I turn my head and my thoughts back to where I am, rejoining the crowd of people sitting around me on a patchwork of blankets and towels stretching across the sand. Some new friends, some I’m yet to speak to, and Dave sat next to me. In my hand is a sheet filled with song lyrics, God songs, printed words of praise calling me to join them. In front of me the strings of guitar, banjo and violin begin to play and voices join with them, songs of praise drifting up into the warm, salty air. Instead of lifting my eyes up, I look down to my feet and slide my toes into the sand, feeling its coolness and watching the soft grains peppered with pieces of broken shell slide over the top of each foot. I want to sing but there are no words of praise to be found within me, so I let the rhythm of the guitar and the the waves of gathered voices carry mine with them, disconnecting my heart from the words leaving my mouth. I think about God briefly, wondering if he knows the words I’m singing are merely a mask covering my mute heart, and then I remember He is God, of course He knows.

The music softens, the singing replaced by words of prayer and praise. I listen politely but know I cannot join them, for my voice comes from a different place. Praise floats up into this perfect summer’s evening. I close my eyes, allowing my weary body to be carried by these hearts full of faith and hope and deep, deep joy. The guitar and banjo continue to play, then the violin joins them, dancing over the chorus of another song of worship to the creator. I long to stay here forever, my soul lifted by the trio of stringed instruments and the gentle rhythm of the glistening tide on its eternal journey, but I know I need to tend to my own heart and the place I find myself in right now. I get up slowly and quietly, turning to walk away from the group, gently resting my hand on Dave’s shoulder reassuring him I’m okay. I leave my new friends sat on the sand singing folk songs and God songs, the string medley washing around me as I walk to the water’s edge. On my journey towards the tide I notice a beautiful sea-weathered shell, soft lines curving over it, dusky pink fading to white. I bend down to pick it up, brushing the damp sand away to inspect its pattern more closely. I stroke it’s smooth surface, tracing the lines with my finger before placing it safely into the pocket of my long, turquoise patterned skirt. Then I find a mussel shell, unharmed by the power of the sea it came from. It’s vibrant blue and black lines shouting out amongst the pastel yellows and pale blues of the seaside. I bend down again to collect it, salt water creeping up and curling over my toes. I continue my journey along the growing tide line with the music gently following me as I search for more shells, studying each one before carefully storing it in my skirt pocket, rejoicing in each new discovery, knowing that soon they will be hidden again, covered by the depths of the sea and the secrets it holds.
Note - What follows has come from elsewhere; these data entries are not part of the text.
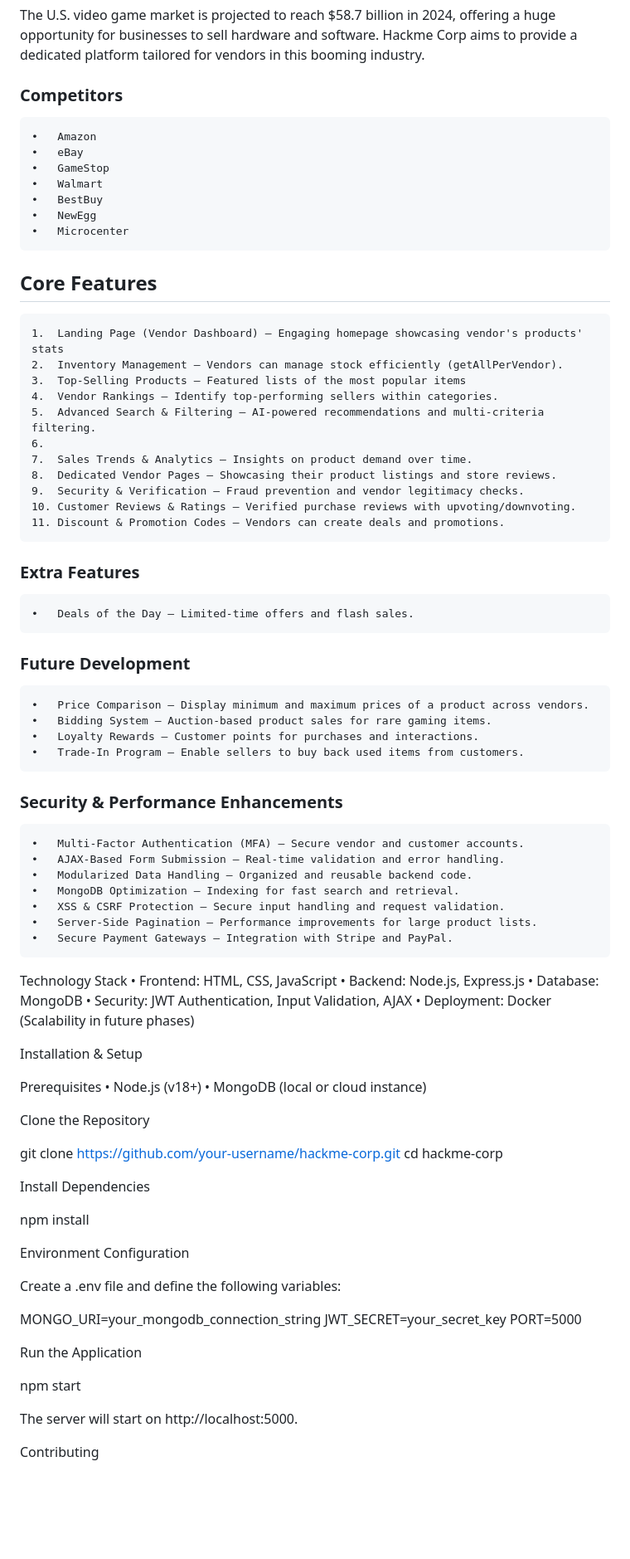
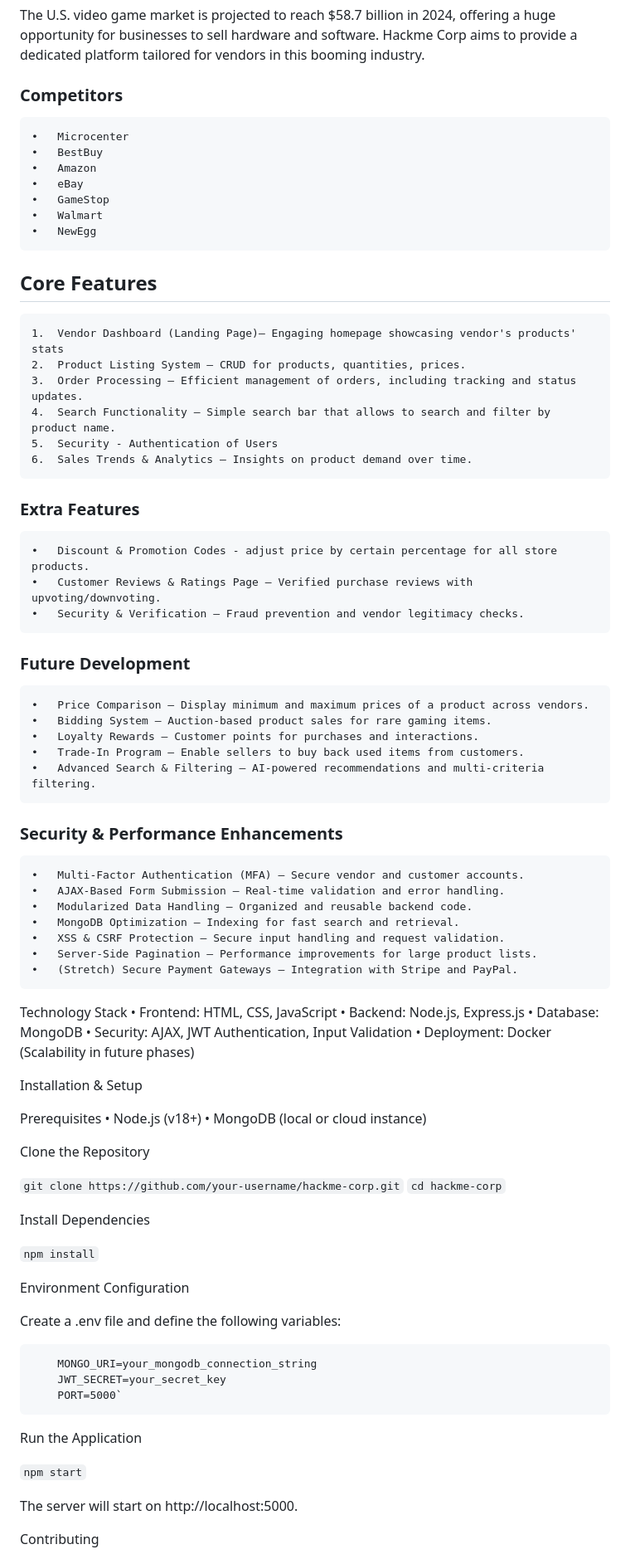
Before and after one commit to michaelcillo22/hackme-corp, a Markdown page: README.md, the part around the change printed below. Shown: that part at 83% size. GitHub-like rendering; blank space fills up the shorter version.

```diff
--- a/README.md
+++ b/README.md
@@ -21,35 +21,34 @@
 The U.S. video game market is projected to reach $58.7 billion in 2024, offering a huge opportunity for businesses to sell hardware and software. Hackme Corp aims to provide a dedicated platform tailored for vendors in this booming industry.
 
 ### Competitors
+	•	Microcenter
+	•	BestBuy
 	•	Amazon
 	•	eBay
 	•	GameStop
 	•	Walmart
-	•	BestBuy
 	•	NewEgg
-	•	Microcenter
+
 
 ## Core Features
-	1.	Landing Page (Vendor Dashboard) – Engaging homepage showcasing vendor's products' stats
-	2.	Inventory Management – Vendors can manage stock efficiently (getAllPerVendor).
-	3.	Top-Selling Products – Featured lists of the most popular items
-	4.	Vendor Rankings – Identify top-performing sellers within categories.
-	5.	Advanced Search & Filtering – AI-powered recommendations and multi-criteria filtering.
-	6.
-	7.	Sales Trends & Analytics – Insights on product demand over time.
-	8.	Dedicated Vendor Pages – Showcasing their product listings and store reviews.
-	9.	Security & Verification – Fraud prevention and vendor legitimacy checks.
-	10.	Customer Reviews & Ratings – Verified purchase reviews with upvoting/downvoting.
-	11.	Discount & Promotion Codes – Vendors can create deals and promotions.
+	1.	Vendor Dashboard (Landing Page)– Engaging homepage showcasing vendor's products' stats
+	2.	Product Listing System – CRUD for products, quantities, prices.
+	3.	Order Processing – Efficient management of orders, including tracking and status updates.
+	4.	Search Functionality – Simple search bar that allows to search and filter by product name.
+	5.	Security - Authentication of Users
+	6.	Sales Trends & Analytics – Insights on product demand over time.
 
 ### Extra Features
-	•	Deals of the Day – Limited-time offers and flash sales.
+	•	Discount & Promotion Codes - adjust price by certain percentage for all store products.
+	•	Customer Reviews & Ratings Page – Verified purchase reviews with upvoting/downvoting.
+	•	Security & Verification – Fraud prevention and vendor legitimacy checks.
 
 ### Future Development
 	•	Price Comparison – Display minimum and maximum prices of a product across vendors.
 	•	Bidding System – Auction-based product sales for rare gaming items.
 	•	Loyalty Rewards – Customer points for purchases and interactions.
 	•	Trade-In Program – Enable sellers to buy back used items from customers.
+	•	Advanced Search & Filtering – AI-powered recommendations and multi-criteria filtering.
 
 ### Security & Performance Enhancements
 	•	Multi-Factor Authentication (MFA) – Secure vendor and customer accounts.
@@ -58,13 +57,14 @@ The U.S. video game market is projected to reach $58.7 billion in 2024, offering
 	•	MongoDB Optimization – Indexing for fast search and retrieval.
 	•	XSS & CSRF Protection – Secure input handling and request validation.
 	•	Server-Side Pagination – Performance improvements for large product lists.
-	•	Secure Payment Gateways – Integration with Stripe and PayPal.
+	•	(Stretch) Secure Payment Gateways – Integration with Stripe and PayPal.
+
 
 Technology Stack
 	•	Frontend: HTML, CSS, JavaScript
 	•	Backend: Node.js, Express.js
 	•	Database: MongoDB
-	•	Security: JWT Authentication, Input Validation, AJAX
+	•	Security: AJAX, JWT Authentication, Input Validation
 	•	Deployment: Docker (Scalability in future phases)
 
 Installation & Setup
@@ -75,24 +75,24 @@ Prerequisites
 
 Clone the Repository
 
-git clone https://github.com/your-username/hackme-corp.git
-cd hackme-corp
+`git clone https://github.com/your-username/hackme-corp.git`
+`cd hackme-corp`
 
 Install Dependencies
 
-npm install
+`npm install`
 
 Environment Configuration
 
 Create a .env file and define the following variables:
 
-MONGO_URI=your_mongodb_connection_string
-JWT_SECRET=your_secret_key
-PORT=5000
+        MONGO_URI=your_mongodb_connection_string
+        JWT_SECRET=your_secret_key
+        PORT=5000`
 
 Run the Application
 
-npm start
+`npm start`
 
 The server will start on http://localhost:5000.
 
```
Also changed, not shown: other parts of README.md (+0 -2 lines).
Walking along the freshly drenched sand, rescuing shells from the encroaching tide, I think about our baby daughter and how beautiful she would have been and how much I would have loved her. I imagine holding her, watching her play, watching her smile, then holding her once again, my heart bursting with love for her. I dust the sand off one last shell found glistening in the dusky pink light of the most perfect sunset, and place it in my pocket. I feel the weight of my skirt hanging off my hips, the lightweight fabric carrying a priceless treasure. I slide my hand into my pocket, salty fingertips searching through my carefully curated collection of shells, each one a reminder of the eternal journey of the sea, rising, then retreating once again to reveal the beauty of life hidden within it. I lift my eyes up from the golden path beneath my feet and look out across the glittering ocean, the warm light of the sunset reflected onto my face. I love the sea, I love its presence, its power and its depth, holding more salt water than I could ever cry.
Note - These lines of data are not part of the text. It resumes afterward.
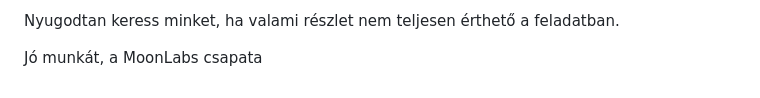
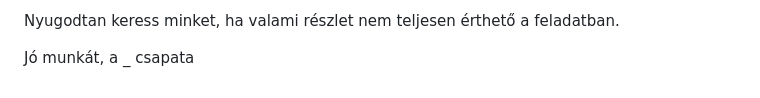
Before and after one commit to farkasbazsi/Plain_PHP_API_Solution1, a Markdown page: README.md, the part around the change. GitHub-like rendering.

```diff
--- a/README.md
+++ b/README.md
@@ -139,4 +139,4 @@ Néhány további feladat, amit megcsinálhatsz, ha kedved és időd tartja.
 Nyugodtan keress minket, ha valami részlet nem teljesen érthető a feladatban.
 
 Jó munkát,
-a MoonLabs csapata
+a _ csapata
```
Childlessness is like the sea,
It’s always there
When the pain becomes more acute
and the grief overwhelms
The tide rises,
covering the open space of the beach and the rocks.
As the tide goes out,
the pain subsides,
the voice of grief becomes quieter,
and a spacious place opens up
Providing space to play and explore
This pattern of life continues to ebb and flow.
Seasons change,
The years go by
And still the sea is there,
The angry waves crashing down,
The tide filling the space,
Calmly retreating,
Then rising once again.